the weather is suddenly causing the greatest concern. It has been raining so
much and so heavily here in the past few days that Old China Hands are
beginning to think the unthinkable: What if, they say, there was a typhoon on
the handover day?
A Hong Kong typhoon is a terrible thing to behold. It is also a phenomenon
with which the territory, on the basis of decades of bitter experience, is now
more than amply organized to meet. And yet that very organization could spell
the death of any celebration due to be held next Monday, should the weather
turn really ugly.
There is a steady gradation in both the levels of climatic ugliness and
the measures Hong Kong has designed as a response.
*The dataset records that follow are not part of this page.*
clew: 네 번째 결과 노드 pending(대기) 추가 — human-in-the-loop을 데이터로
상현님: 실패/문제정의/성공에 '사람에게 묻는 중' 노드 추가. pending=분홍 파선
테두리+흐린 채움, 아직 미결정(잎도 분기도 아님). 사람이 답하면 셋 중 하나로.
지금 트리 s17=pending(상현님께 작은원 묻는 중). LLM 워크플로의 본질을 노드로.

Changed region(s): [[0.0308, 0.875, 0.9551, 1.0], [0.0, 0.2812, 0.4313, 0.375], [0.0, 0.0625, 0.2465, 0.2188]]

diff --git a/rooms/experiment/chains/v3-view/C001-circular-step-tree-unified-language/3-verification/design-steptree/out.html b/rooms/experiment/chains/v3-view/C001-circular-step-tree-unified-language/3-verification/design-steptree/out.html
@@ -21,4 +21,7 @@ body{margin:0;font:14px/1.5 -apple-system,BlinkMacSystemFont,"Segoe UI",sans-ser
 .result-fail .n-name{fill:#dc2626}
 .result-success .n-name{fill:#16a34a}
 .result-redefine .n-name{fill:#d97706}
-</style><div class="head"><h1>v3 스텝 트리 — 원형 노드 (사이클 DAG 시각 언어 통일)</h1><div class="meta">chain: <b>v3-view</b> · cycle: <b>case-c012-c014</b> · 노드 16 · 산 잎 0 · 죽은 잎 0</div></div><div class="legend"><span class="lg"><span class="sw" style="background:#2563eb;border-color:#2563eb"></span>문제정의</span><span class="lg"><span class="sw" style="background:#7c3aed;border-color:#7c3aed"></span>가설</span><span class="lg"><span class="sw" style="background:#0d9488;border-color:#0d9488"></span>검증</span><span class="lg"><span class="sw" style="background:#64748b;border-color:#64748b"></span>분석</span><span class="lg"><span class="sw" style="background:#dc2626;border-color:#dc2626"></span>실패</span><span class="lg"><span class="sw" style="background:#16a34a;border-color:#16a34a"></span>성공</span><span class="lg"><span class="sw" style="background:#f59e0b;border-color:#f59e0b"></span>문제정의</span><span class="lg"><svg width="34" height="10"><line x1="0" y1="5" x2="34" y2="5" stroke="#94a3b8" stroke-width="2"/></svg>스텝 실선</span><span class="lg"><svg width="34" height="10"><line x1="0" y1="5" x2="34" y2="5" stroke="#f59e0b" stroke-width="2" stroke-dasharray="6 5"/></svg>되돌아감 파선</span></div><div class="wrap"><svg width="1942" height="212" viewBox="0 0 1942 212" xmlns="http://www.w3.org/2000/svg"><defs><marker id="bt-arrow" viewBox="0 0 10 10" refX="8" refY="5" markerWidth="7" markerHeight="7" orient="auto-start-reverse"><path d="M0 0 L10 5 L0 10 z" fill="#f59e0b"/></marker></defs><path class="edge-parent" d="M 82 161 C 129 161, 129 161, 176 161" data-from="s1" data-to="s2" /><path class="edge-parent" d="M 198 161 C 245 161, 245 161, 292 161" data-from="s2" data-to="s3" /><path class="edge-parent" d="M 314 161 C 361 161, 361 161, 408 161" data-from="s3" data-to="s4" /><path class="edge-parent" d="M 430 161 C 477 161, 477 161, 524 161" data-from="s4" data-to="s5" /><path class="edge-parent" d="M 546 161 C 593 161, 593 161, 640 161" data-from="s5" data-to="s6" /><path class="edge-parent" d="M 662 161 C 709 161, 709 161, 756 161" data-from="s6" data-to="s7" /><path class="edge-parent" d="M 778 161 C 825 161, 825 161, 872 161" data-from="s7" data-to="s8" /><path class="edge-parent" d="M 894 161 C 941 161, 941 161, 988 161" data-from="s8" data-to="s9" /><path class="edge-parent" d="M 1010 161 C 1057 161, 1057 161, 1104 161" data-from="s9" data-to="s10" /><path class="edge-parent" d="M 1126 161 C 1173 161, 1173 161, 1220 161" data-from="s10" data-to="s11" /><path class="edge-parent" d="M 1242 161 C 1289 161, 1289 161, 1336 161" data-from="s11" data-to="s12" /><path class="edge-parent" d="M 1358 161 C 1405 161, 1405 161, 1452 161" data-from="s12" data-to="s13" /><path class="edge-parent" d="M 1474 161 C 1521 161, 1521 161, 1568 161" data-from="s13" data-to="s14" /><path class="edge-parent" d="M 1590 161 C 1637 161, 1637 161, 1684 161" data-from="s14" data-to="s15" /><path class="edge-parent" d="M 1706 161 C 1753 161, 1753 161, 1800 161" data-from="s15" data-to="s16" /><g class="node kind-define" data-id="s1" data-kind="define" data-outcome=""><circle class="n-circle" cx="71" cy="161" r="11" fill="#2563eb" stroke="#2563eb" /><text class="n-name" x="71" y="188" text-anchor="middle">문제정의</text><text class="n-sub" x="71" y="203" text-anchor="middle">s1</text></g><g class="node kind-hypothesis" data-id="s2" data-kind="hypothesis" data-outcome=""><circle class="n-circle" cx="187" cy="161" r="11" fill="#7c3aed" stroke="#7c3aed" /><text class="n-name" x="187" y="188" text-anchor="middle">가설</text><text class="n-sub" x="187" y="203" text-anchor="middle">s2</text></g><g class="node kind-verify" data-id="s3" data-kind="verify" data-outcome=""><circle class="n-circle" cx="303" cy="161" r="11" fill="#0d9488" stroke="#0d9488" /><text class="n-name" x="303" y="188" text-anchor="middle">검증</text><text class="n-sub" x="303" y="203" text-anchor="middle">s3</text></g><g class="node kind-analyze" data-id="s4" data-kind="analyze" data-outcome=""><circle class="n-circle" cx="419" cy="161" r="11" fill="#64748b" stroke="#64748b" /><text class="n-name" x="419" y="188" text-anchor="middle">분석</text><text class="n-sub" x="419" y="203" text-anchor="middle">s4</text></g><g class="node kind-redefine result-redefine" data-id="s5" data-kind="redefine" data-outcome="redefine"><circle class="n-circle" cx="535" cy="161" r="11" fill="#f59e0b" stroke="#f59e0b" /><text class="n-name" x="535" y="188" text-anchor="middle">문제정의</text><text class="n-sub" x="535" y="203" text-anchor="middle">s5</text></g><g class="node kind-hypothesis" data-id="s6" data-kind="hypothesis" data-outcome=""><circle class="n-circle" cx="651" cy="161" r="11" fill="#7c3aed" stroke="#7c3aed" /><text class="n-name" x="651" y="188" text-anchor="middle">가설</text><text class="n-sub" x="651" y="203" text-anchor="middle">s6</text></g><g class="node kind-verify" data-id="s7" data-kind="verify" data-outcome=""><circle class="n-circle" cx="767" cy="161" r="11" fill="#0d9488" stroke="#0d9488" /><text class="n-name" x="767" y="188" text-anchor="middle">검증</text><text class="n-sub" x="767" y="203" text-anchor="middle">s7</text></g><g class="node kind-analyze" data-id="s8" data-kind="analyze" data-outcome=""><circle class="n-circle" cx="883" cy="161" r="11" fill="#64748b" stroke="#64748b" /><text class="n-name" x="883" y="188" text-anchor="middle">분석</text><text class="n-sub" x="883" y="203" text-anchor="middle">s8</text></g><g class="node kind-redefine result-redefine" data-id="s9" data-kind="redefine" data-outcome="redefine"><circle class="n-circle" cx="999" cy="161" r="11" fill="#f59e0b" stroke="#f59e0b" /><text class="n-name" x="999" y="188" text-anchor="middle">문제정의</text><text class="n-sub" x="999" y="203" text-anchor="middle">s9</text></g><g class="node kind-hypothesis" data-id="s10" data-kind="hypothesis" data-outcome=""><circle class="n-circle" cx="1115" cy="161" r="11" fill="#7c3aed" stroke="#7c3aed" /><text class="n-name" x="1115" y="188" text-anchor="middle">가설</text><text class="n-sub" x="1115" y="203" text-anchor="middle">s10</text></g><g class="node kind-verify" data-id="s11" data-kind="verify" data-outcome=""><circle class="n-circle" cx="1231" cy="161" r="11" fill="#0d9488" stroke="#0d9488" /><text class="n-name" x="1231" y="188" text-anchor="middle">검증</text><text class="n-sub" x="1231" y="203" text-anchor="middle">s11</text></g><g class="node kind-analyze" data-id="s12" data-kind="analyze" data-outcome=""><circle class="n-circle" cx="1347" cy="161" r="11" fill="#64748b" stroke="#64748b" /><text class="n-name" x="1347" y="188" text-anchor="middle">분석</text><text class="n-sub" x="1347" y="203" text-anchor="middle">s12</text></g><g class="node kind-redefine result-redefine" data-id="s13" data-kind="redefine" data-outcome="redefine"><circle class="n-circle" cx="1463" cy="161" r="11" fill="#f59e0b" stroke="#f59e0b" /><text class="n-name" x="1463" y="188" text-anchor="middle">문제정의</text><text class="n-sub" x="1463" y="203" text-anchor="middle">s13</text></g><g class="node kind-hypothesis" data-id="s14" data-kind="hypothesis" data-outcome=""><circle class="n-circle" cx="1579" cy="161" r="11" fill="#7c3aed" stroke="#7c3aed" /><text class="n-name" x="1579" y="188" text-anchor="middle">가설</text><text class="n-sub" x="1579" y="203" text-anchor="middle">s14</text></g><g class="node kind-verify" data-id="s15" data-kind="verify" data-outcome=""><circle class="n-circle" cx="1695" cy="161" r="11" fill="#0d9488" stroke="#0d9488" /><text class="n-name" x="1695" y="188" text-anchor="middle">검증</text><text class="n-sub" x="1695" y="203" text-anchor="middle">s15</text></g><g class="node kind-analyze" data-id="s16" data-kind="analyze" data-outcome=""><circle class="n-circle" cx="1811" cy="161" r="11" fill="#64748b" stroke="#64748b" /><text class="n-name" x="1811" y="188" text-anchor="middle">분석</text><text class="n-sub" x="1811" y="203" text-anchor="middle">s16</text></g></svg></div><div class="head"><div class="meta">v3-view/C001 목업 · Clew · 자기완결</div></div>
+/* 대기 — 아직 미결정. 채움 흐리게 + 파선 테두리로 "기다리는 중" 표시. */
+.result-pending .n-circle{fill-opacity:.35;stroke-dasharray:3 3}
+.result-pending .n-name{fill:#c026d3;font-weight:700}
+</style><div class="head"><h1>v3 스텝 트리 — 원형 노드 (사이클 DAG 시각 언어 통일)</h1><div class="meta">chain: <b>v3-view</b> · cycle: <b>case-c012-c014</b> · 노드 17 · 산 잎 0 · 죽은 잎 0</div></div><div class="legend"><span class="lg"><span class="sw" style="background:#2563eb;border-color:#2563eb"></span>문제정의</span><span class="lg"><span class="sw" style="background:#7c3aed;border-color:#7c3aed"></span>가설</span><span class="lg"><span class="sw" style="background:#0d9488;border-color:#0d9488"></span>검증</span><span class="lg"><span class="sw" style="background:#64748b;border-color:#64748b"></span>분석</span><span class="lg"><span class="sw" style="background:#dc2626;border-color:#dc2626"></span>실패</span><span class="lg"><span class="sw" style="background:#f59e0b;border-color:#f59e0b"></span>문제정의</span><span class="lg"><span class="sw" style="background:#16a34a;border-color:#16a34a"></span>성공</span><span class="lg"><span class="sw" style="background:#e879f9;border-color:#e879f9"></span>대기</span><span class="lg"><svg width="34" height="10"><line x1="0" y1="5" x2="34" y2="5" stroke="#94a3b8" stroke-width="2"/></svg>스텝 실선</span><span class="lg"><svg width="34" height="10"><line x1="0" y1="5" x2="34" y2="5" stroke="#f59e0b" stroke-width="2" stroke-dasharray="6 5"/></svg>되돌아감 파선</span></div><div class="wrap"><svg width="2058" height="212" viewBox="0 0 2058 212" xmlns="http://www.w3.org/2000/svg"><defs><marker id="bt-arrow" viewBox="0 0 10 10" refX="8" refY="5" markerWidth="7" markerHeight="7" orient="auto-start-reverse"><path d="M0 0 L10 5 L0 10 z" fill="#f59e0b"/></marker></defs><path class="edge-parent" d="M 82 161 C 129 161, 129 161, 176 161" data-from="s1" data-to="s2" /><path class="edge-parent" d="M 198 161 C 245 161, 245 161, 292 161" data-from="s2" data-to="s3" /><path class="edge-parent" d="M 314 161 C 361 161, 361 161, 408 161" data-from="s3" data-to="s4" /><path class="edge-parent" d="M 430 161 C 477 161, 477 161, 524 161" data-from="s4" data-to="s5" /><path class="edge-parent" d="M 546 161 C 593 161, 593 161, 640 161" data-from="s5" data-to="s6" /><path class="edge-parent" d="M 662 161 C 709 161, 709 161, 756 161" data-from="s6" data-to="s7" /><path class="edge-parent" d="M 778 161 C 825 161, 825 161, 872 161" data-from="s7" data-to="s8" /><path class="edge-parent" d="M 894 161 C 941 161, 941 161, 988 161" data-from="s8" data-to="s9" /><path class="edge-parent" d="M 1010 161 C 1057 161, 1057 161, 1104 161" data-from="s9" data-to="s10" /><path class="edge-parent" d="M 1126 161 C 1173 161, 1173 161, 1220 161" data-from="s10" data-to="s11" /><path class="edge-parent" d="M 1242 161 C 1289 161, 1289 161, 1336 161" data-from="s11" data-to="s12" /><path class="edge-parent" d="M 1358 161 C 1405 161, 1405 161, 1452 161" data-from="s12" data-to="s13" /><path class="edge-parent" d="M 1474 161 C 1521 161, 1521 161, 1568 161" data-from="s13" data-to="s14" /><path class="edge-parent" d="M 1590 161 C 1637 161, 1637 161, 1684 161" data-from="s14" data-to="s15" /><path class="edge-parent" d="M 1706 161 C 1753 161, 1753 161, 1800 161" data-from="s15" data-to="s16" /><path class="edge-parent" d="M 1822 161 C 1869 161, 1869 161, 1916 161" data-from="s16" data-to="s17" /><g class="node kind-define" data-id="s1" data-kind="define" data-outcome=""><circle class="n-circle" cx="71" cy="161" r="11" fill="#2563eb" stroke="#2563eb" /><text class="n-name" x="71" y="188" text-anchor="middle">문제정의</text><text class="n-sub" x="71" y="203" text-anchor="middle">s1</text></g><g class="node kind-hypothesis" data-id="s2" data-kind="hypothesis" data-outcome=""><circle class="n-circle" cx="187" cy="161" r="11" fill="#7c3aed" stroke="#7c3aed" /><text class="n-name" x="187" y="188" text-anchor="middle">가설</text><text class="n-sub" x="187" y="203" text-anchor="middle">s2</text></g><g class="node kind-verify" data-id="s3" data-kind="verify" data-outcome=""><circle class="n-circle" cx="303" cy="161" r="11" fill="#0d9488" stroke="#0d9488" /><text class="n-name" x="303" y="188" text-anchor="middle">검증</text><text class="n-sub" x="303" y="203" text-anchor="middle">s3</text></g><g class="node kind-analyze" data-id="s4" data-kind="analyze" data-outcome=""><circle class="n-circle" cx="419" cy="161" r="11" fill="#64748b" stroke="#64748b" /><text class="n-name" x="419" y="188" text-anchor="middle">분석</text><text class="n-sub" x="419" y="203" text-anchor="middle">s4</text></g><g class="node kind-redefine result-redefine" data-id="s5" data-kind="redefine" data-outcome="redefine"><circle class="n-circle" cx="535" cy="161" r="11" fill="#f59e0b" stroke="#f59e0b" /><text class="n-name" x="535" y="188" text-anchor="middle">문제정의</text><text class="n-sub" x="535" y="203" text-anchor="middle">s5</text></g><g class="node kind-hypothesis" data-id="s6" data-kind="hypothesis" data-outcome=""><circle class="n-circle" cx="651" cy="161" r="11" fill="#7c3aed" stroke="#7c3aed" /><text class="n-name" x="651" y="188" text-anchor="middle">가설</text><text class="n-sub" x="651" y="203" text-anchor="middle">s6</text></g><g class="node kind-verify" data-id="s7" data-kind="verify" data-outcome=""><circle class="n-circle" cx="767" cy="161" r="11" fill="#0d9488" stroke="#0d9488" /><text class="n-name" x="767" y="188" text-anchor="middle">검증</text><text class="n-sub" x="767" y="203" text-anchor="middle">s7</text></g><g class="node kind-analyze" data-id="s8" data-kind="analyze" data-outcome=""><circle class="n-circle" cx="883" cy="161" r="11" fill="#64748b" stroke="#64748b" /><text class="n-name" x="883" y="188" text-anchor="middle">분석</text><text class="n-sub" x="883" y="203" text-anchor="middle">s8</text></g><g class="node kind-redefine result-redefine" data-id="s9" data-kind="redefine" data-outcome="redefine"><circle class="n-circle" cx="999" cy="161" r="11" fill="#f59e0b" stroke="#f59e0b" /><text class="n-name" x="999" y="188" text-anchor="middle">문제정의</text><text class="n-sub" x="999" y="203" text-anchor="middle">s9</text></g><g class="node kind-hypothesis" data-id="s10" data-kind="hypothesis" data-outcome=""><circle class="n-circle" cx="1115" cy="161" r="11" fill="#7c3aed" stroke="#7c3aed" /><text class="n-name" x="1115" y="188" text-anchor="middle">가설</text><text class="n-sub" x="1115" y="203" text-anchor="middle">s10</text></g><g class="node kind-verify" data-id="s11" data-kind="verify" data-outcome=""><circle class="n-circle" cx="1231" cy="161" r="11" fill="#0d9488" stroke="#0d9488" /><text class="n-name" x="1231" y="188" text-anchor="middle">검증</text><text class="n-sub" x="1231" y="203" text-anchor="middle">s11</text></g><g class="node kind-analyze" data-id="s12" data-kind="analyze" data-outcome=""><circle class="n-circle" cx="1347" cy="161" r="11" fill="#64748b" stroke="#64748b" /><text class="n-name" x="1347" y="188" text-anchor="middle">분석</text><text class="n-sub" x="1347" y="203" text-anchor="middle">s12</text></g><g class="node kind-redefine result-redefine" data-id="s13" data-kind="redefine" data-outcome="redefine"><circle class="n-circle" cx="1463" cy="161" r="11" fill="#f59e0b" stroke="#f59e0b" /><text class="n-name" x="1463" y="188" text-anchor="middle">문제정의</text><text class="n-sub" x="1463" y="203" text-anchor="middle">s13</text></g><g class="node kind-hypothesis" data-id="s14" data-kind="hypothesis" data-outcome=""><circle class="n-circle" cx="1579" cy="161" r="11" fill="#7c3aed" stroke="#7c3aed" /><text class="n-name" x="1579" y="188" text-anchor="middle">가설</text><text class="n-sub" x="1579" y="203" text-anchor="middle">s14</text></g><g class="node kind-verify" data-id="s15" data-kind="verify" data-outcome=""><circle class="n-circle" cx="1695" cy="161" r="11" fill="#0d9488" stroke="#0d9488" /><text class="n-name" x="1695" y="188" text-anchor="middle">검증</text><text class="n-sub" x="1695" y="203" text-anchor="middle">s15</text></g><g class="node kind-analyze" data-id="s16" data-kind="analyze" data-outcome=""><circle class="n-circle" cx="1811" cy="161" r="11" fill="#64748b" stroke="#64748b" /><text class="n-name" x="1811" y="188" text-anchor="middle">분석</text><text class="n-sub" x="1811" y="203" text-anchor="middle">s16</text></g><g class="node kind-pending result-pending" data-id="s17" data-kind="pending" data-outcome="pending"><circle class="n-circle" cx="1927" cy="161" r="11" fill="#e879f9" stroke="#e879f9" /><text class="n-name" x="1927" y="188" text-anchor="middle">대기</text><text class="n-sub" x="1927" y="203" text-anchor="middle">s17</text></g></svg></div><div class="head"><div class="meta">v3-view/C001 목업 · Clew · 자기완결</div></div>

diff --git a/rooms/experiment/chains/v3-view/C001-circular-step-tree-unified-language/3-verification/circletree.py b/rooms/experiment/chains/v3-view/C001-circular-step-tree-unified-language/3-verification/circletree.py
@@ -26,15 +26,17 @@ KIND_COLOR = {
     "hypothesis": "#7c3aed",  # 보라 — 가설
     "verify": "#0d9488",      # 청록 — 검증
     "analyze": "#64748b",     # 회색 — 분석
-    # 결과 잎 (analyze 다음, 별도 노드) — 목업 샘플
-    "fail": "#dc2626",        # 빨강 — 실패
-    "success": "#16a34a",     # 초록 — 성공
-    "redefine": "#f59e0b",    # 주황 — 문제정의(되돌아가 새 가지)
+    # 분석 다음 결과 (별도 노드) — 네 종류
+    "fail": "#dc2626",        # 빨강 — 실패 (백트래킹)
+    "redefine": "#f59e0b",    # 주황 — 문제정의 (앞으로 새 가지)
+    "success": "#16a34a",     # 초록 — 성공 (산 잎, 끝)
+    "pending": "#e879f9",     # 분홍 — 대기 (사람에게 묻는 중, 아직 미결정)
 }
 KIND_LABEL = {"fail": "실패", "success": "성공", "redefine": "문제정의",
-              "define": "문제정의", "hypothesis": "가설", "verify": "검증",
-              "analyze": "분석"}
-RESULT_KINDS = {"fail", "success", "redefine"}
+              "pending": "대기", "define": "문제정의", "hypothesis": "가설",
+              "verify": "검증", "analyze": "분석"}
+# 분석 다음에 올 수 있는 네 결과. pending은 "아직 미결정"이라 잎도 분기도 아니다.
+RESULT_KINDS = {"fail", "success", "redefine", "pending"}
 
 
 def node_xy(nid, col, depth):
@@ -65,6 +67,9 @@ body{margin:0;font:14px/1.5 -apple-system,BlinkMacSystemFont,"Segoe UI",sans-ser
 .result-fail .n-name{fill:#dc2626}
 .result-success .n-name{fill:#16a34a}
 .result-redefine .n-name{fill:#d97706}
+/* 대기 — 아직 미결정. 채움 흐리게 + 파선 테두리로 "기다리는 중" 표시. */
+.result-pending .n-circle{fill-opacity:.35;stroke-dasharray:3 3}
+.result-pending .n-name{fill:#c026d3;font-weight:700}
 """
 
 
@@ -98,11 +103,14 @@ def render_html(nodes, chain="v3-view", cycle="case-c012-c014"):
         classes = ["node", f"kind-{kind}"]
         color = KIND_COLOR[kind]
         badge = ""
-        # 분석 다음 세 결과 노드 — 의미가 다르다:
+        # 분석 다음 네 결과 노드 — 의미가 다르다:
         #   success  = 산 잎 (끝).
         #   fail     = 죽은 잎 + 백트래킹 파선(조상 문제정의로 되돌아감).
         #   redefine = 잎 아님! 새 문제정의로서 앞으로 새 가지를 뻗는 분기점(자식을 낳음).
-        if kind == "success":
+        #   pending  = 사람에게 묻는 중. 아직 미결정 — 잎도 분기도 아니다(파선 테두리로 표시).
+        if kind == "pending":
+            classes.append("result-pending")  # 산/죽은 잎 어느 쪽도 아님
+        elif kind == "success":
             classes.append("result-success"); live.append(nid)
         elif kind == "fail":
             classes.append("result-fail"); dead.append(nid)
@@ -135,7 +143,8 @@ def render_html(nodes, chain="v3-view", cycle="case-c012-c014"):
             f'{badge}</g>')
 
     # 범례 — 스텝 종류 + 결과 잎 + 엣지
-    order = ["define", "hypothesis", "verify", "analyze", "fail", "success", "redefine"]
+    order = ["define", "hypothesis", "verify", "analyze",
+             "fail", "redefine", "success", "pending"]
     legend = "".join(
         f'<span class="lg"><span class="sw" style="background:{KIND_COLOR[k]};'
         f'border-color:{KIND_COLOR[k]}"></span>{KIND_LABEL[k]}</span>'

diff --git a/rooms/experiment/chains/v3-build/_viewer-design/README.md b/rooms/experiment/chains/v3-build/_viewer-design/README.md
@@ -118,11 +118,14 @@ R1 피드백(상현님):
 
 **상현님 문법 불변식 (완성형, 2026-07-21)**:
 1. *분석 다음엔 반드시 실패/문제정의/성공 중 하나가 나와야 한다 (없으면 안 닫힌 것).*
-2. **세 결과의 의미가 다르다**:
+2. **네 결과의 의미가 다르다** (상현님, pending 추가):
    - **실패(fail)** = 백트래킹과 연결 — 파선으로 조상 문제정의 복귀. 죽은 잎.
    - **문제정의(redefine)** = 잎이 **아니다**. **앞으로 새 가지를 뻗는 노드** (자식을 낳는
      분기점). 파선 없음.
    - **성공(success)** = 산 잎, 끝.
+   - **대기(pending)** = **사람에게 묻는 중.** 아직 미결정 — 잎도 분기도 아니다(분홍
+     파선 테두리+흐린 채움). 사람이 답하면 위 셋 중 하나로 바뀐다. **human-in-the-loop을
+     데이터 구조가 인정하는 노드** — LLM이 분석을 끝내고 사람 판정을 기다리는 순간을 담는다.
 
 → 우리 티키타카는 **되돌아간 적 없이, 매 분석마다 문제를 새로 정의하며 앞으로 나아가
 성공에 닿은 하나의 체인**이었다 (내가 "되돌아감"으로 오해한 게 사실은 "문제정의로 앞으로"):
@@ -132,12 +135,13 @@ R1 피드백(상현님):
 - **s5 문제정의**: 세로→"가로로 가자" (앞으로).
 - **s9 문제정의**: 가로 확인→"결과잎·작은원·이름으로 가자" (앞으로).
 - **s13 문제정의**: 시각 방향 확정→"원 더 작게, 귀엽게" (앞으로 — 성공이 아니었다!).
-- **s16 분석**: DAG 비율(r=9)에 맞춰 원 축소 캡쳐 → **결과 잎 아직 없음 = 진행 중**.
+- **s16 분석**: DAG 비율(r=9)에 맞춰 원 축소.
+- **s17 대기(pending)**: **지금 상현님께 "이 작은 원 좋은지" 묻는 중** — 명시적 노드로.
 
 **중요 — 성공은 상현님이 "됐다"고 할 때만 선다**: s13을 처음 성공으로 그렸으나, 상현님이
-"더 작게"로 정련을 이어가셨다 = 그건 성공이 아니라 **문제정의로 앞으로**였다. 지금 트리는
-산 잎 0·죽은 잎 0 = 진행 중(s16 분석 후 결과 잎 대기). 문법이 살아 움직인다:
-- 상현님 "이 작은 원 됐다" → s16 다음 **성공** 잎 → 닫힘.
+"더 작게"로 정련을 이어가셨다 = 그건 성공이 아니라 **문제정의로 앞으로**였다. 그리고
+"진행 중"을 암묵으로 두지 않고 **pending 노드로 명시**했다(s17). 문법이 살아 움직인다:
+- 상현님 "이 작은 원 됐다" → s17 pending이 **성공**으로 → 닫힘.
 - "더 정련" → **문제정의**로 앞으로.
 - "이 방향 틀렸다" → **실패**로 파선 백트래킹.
It begins when a
typhoon -- the word comes from the Cantonese for big wind -- is spotted on
radar, hundreds of miles out in the Pacific and coming in the general
direction of the colony. Once it comes within 500 miles
of the coast, the Royal Observatory announces to the public the so-called
Raising of Signal No. 1. People are told to watch and listen, that a
storm is in the offing and may possibly cause the territory some trouble.
If the cyclone does indeed worsen, if it strengthens and moves closer still, to
within 100 miles, then Signal No. 3 goes up. (The numbers are
randomly chosen, but known by all.) With this news, everyone starts listening to the radio, all the time. Charts go up in the lobbies of the skyscrapers and men with pens are charged with plotting the movement of the weather patterns, hour by hour. People are told to bring their geranium pots in from
their windows and their children in from the playgrounds, and small
boats make for the concrete-walled storm shelters that huddle in the
smaller bays around the coast. Everyone becomes tense, nervous; eyes peer up
at the skies, at the threatening bands of black cloud, at the gusts of wind.
Then, if the typhoon appears to be strengthening still and roaring in to
within 10 miles of Hong Kong, the observatory takes the fateful step of
raising Signal No. 8. Hong Kong now officially closes down.
All government offices shut. People are told to go home or stay indoors. The
Star Ferry runs its jaunty little boats for only half an hour more, shuttling
the last few brave passengers across a harbor that is fast becoming roiled by
huge, green, greasy waves. All buses stop. Cars pull off to the sides, to lie
abandoned. Those people who are caught in the driving rain and howling winds
all pour down, if they can, into the subway stations. The territory empties of
people within minutes. Aside from the mad crashing and rushing of the trees,
the place just seems to die.
Once in a while -- twice, when I lived here -- the Royal Observatory puts up
Signal No. 10. This tells a frightened citizenry that they may soon expect
a Direct Hit, that the eye of the coming storm will pass directly over
Victoria Peak, and that an explosive torrent of rain and wind will lash
without surcease at the territory, for hour upon hour of misery and ruin.
People get killed during direct hits. Huge ships are torn from their moorings
and cast up on the rocks. All aircraft are diverted to cities hundreds of
miles away. Hong Kong's life is utterly disrupted. The meteorologists run out of words to describe the condition of the sea, raging in its hurricane. They say simply that the sea state is phenomenal.
And this is what the organizers are now worrying about, for Monday. This is the beginning of the Pacific storm season, and the weather has of late been unusually bad here -- hot, sticky, oppressive and given to massive and noisy little storms. The perfect breeding ground, in short, for the typhoons for which this region is notorious.
Four thousand dignitaries, scores of heads of state, $20 million worth of fireworks -- and every moment of the ceremonies planned for outdoors. The thought that all of this might well be rained out, and that a huge storm -- a perfect storm -- will rage while so many of the world's leaders are in town is causing nightmares.
Sixty percent chance of heavy rain, say the forecasters. And the chance of a typhoon? Not saying, reply the experts. But it is possible. Hedge your bets. Keep thinking of a Plan B. And keep your powder dry.